Does Russia’s leading opposition activist cavort with space aliens? Or just with enemies of the state?
A photograph of a grinning Aleksei Navalny, the blogger turned leader of street protests in Moscow, standing beside a bulbous-headed extraterrestrial could be found on his own Web site over the weekend.
Another photograph, showing Navalny with a man wanted by the police in Russia, the exiled financier Boris Berezovsky, appeared in a newspaper distributed on Saturday by a pro-Kremlin group in the major provincial city of Yekaterinburg, according to residents. The caption said Navalny “never kept secret” his ties to Berezovsky.
Navalny said it was a fake, and his assertion was supported when the original, unaltered photograph appeared on Russian Web sites. That, in turn, set off a flurry of parodies using altered photographs, including the image of the alien, all seeming to highlight the outdated nature of some Russian propaganda.
“Vladimir Putin and his team do not understand the Internet,” Navalny said in a telephone interview, referring to the Russian prime minister.
The image appeared to keep with a long and rich tradition in Russia of using photomontage as a political instrument. Altered prints routinely appeared in Soviet magazines.
Within hours of the newspaper’s distribution at an ice sculpture festival in Yekaterinburg, 850 miles east of Moscow, the real photographer came forward in a blog post to declare that the image had been doctored. The chain of events illustrated how the Internet and crowd-sourcing are transforming Russian politics, tilting the equation in favor of activists like Navalny.
The photographer, Alexey Yushenkov, who was not involved in the later alteration, posted the original photograph and a series of shots just before and after, helping to establish their authenticity.
Taken in May in the studio of the Echo of Moscow radio station, the photographs showed Navalny standing beside not Berezovsky but another Russian businessman, Mikhail Prokhorov, owner of the New Jersey Nets and a candidate for president — someone not considered a discrediting associate.
Within hours, Russian bloggers had turned the tables on the faux photograph.
Online, Navalny was seen grinning beside the alien with his urn-shaped head.

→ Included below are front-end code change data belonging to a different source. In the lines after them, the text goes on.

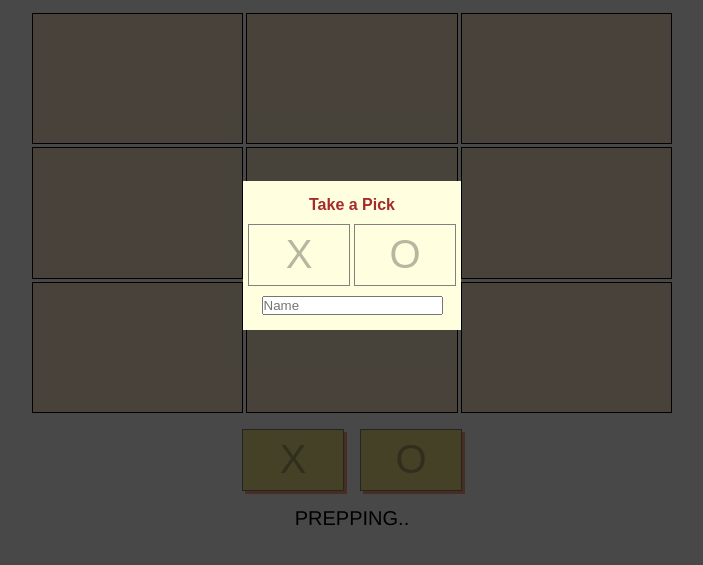
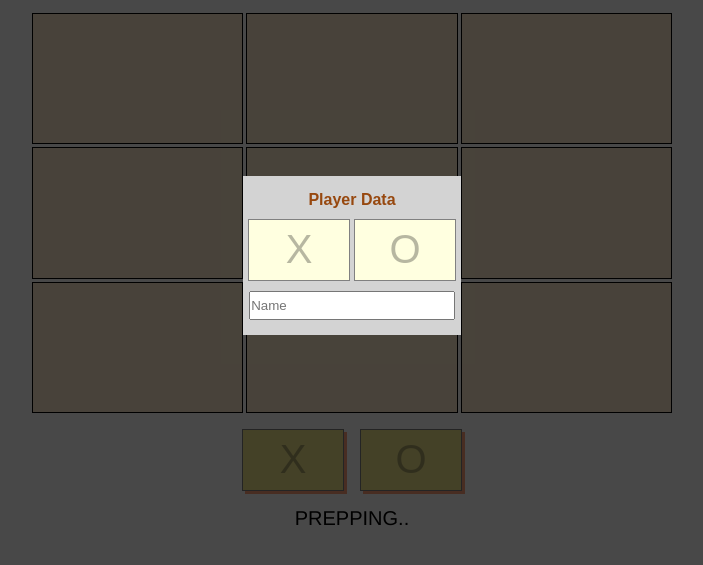
Before and after one commit to TruePadawan/Tic-Tac-Toe, a plain HTML site: page index.html in a window 1280 px wide. Shown: the part 145-710 px from the top of the page, without its empty margins (288-991 px from the left). Drawn offline with Linux system fonts and the light colour scheme.

Commit message:
Minor styling improvements

```diff
--- a/index.html
+++ b/index.html
@@ -12,7 +12,7 @@
 <body>
     <div id="playerChoice">
         <form>
-            <p style="text-align: center;">Take a Pick</p>
+            <p style="text-align: center;">Player Data</p>
             <button type="button" disabled>X</button>
             <button type="button" disabled>O</button>
             <input type="text" minlength="2" placeholder="Name" required />
--- a/styles.css
+++ b/styles.css
@@ -41,13 +41,13 @@ body {
 
 form {
     z-index: 2;
-    background-color: lightyellow;
+    background-color: lightgray;
     padding: 5px;
 }
 
 form p {
     margin: 10px;
-    color: brown;
+    color: rgb(151, 72, 15);
     font-weight: bold;
     font-family: sans-serif;
 }
@@ -63,6 +63,8 @@ form button {
 form input {
     margin: 10px auto;
     display: block;
+    width: 97%;
+    height: 25px;
 }
 
 #gameboard {
```
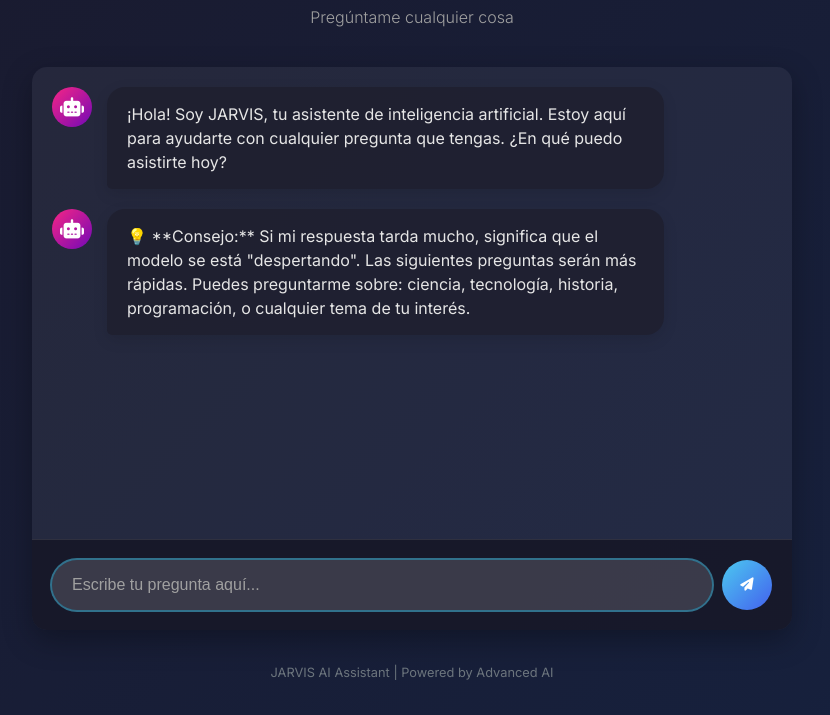
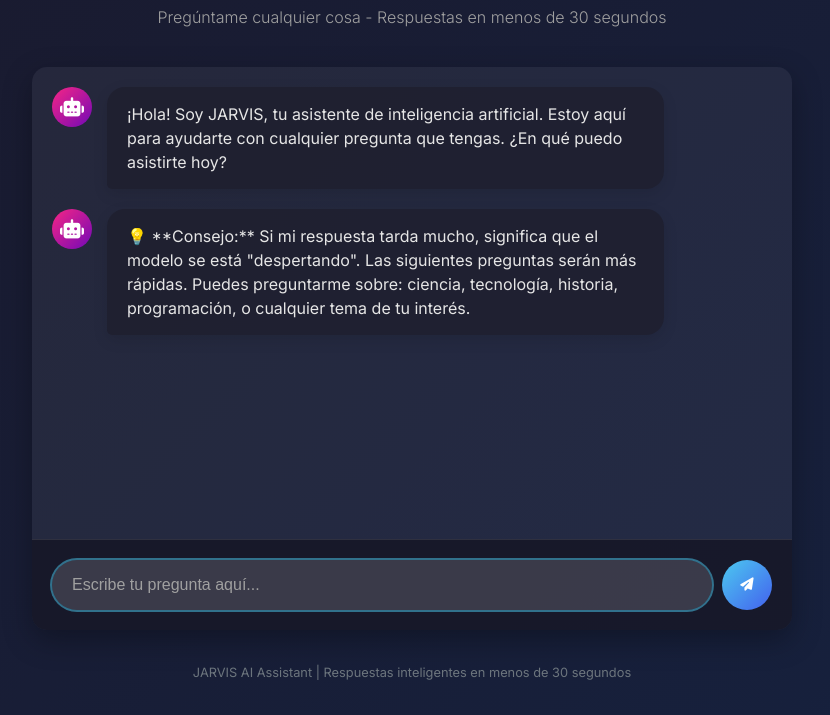
Before and after one commit to karyhk/jarvis-ia, a plain HTML site: page index.html in a window 1280 px wide. Shown: the part 85-800 px from the top of the page, without its empty margins (228-1058 px from the left). Drawn offline with Linux system fonts and the light colour scheme.

Commit message:
Enhance subtitle and footer for response time clarity
Updated subtitle and footer text to include response time.

```diff
--- a/index.html
+++ b/index.html
@@ -15,7 +15,7 @@
                 <i class="fas fa-robot"></i>
                 <h1>JARVIS <span class="ai-label">Asistente IA</span></h1>
             </div>
-            <div class="subtitle">Pregúntame cualquier cosa</div>
+            <div class="subtitle">Pregúntame cualquier cosa - Respuestas en menos de 30 segundos</div>
         </header>
 
         <div class="chat-container">
@@ -41,7 +41,7 @@
         </div>
 
         <footer class="footer">
-            <p>JARVIS AI Assistant | Powered by Advanced AI</p>
+            <p>JARVIS AI Assistant | Respuestas inteligentes en menos de 30 segundos</p>
         </footer>
     </div>
 
```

The caption said Navalny “never kept secret that in his struggle with Putin he took money from aliens.”
Through the day on Sunday, other photographs appeared: Navalny with Stalin (who, incidentally, was a pioneering user of political photomontage); Navalny with Putin; Navalny with a nude male bodybuilder.
Navalny, who spoke in a telephone interview from Mexico, where he is on vacation but updating his blog, said the incident might not put to rest the practice of altering photographs in politics but did show its drawbacks in the Internet age.
“Contemporary technologies, the contemporary information society, are barriers to such primitive approaches,” he said. “You publish something in a regional newspaper. Within an hour, it is on the Internet. Quickly, the real photographer is found.”
“The general effect of all these actions led to more people learning that Putin and his team are just swindlers and fraudsters,” he said.
A real estate lawyer by profession, Navalny rose to prominence through his LiveJournal blog, which has been read by more than 1 million people, and through Web sites intended to get the masses involved in reporting on official corruption. He coined the epithet “the Party of Swindlers and Thieves,” in reference to Putin’s United Russia party, a phrase adopted by protesters.
Photomontage achieved its height as an ideological tool in the 1930s but remained in practice even in the late Soviet period, said Olga Sviblova, the director of the Multimedia Art Museum in Moscow, and an authority on Soviet photomontage.
Even if the alteration is obvious, Sviblova said, a photomontage can be effective as caricature, leaving a lingering, negative image.
“Ideological propaganda works better if it is blunt,” she said. “We, unfortunately, have to acknowledge that crude political technologies do work — up to a point. And maybe we are reaching this point today in Russia.”